Geronimo's father, Tablishim, and mother, Juana, educated him according to Apache traditions. He married a woman from the Chiricauhua band of Apache; they had three children. On March 5, 1851, a company of 400 soldiers from Sonora led by Colonel Jose Maria Carrasco attacked Geronimo's camp outside Janos while the men were in town trading. Among those dead were Geronimo's wife, Alope, his children, and mother. His chief, Mangas Coloradas, sent him to Cochise's band for help in revenge against the Mexicans. It was the Mexicans who named him Geronimo. This appellation stemmed from a battle in which he repeatedly attacked Mexican soldiers with a knife, ignoring a deadly hail of bullets, in reference to the Mexicans' plea to Saint Jerome. The name stuck.
Billy the Kid
He was better known as Billy the Kid, but also known by the aliases Henry Antrim and William H. Bonney, was a 19th-century American frontier outlaw and gunman who participated in the so-called Lincoln County War. According to legend, he killed 21 men, one for each year of his life, but he most likely participated in the killing of fewer than half that number.
McCarty or Bonney, the name he used at the height of his notoriety was 5 ft 8 in-5 ft 9 in (173-175 cm) tall with blue eyes, a smooth complexion and prominent front teeth.

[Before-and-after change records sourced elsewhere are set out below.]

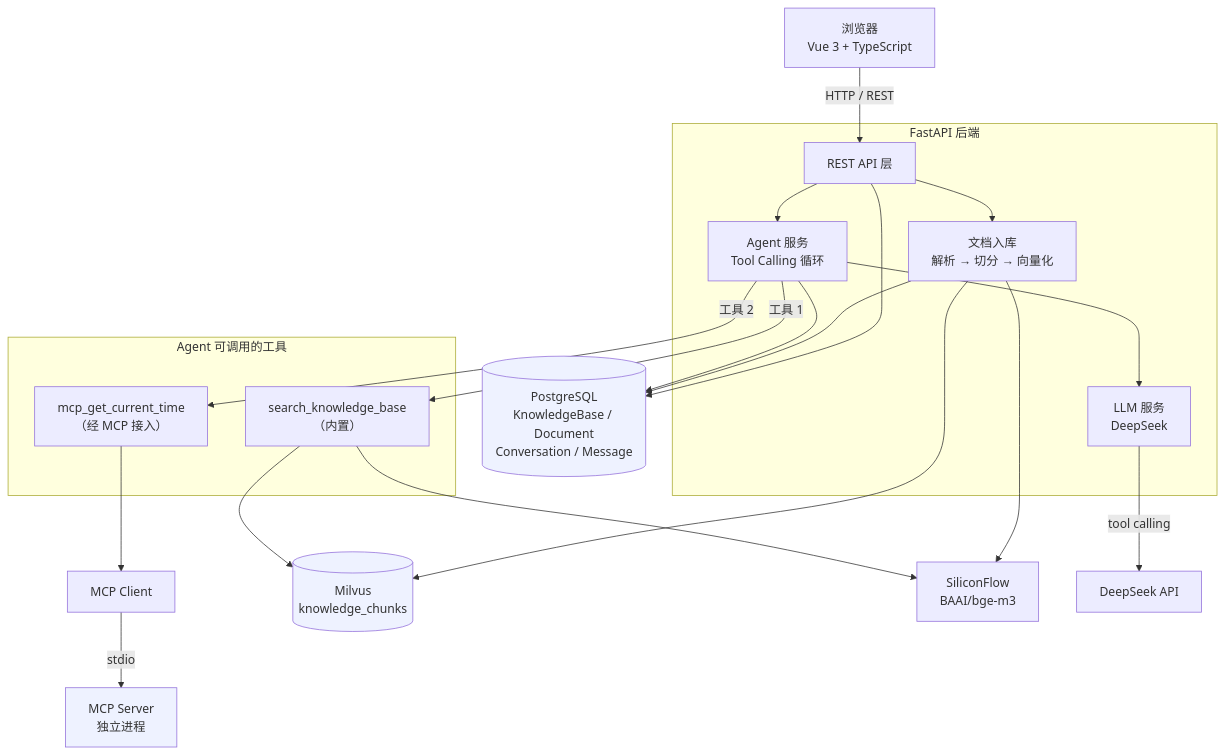
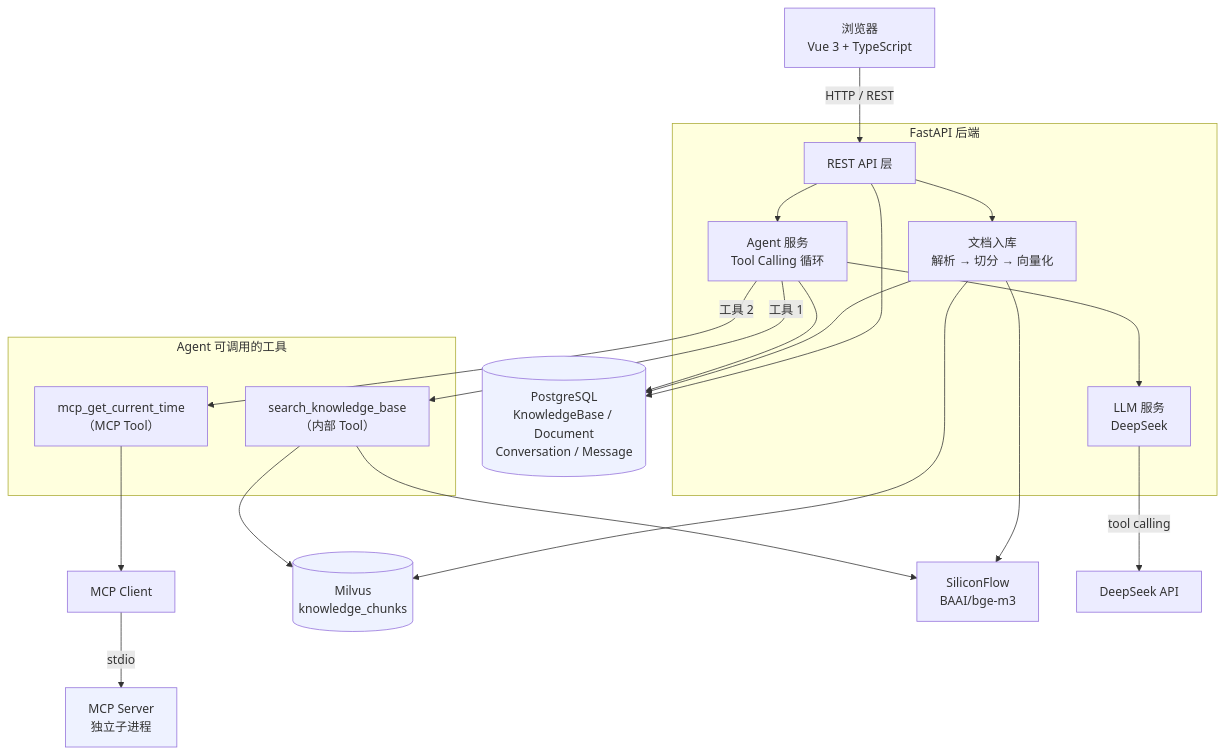
Before and after one commit to lh350-clou/ai-agent-platform: the first of 3 diagrams in README.md, drawn with Mermaid. The commit also changed other lines of this file, not shown here.

````diff
--- a/README.md
+++ b/README.md
@@ -54,50 +54,45 @@
 ```mermaid
 flowchart TB
     Browser["浏览器<br/>Vue 3 + TypeScript"]
 
     subgraph Backend["FastAPI 后端"]
         API["REST API 层"]
         Agent["Agent 服务<br/>Tool Calling 循环"]
         Ingest["文档入库<br/>解析 → 切分 → 向量化"]
         LLM["LLM 服务<br/>DeepSeek"]
     end
 
     subgraph Tools["Agent 可调用的工具"]
-        KBSearch["search_knowledge_base<br/>（内置）"]
-        MCPTool["mcp_get_current_time<br/>（经 MCP 接入）"]
+        KBSearch["search_knowledge_base<br/>（内部 Tool）"]
+        MCPTool["mcp_get_current_time<br/>（MCP Tool）"]
     end
 
     MCPClient["MCP Client"]
-    MCPServer["MCP Server<br/>独立进程"]
+    MCPServer["MCP Server<br/>独立子进程"]
 
     PG[("PostgreSQL<br/>KnowledgeBase / Document<br/>Conversation / Message")]
     Milvus[("Milvus<br/>knowledge_chunks")]
     Embed["SiliconFlow<br/>BAAI/bge-m3"]
     DeepSeek["DeepSeek API"]
 
     Browser -->|"HTTP / REST"| API
     API --> Agent
     API --> Ingest
-
     Agent --> LLM
     LLM -->|"tool calling"| DeepSeek
-
     Agent -->|"工具 1"| KBSearch
     Agent -->|"工具 2"| MCPTool
-
     KBSearch --> Embed
     KBSearch --> Milvus
     Ingest --> Embed
     Ingest --> Milvus
-
     MCPTool --> MCPClient
     MCPClient -->|"stdio"| MCPServer
-
     Agent --> PG
     Ingest --> PG
     API --> PG
 
     style MCPServer fill:#eef2ff
     style Milvus fill:#eef2ff
     style PG fill:#eef2ff
 ```
````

He was said to be friendly and personable at times, and many recalled that he was as "lithe as a cat". Contemporaries described him as a "neat" dresser who favored an "unadorned Mexican sombrero". These qualities, along with his cunning and celebrated skill with firearms, contributed to his paradoxical image, as both a notorious outlaw and beloved folk hero.
Wild Bill Hickok
Born and raised on a farm in rural Illinois, Hickok went west at age 18 as a fugitive from justice, first working as a stagecoach driver, before he became a lawman in the frontier territories of Kansas and Nebraska. He fought for the Union Army during the American Civil War, and gained publicity after the war as a scout, marksman, actor, and professional gambler. Between his law-enforcement duties and gambling, which easily overlapped, Hickok was involved in several notable shootouts. He was shot and killed while playing poker in the Nuttal & Mann's Saloon in Deadwood, Dakota Territory (now South Dakota).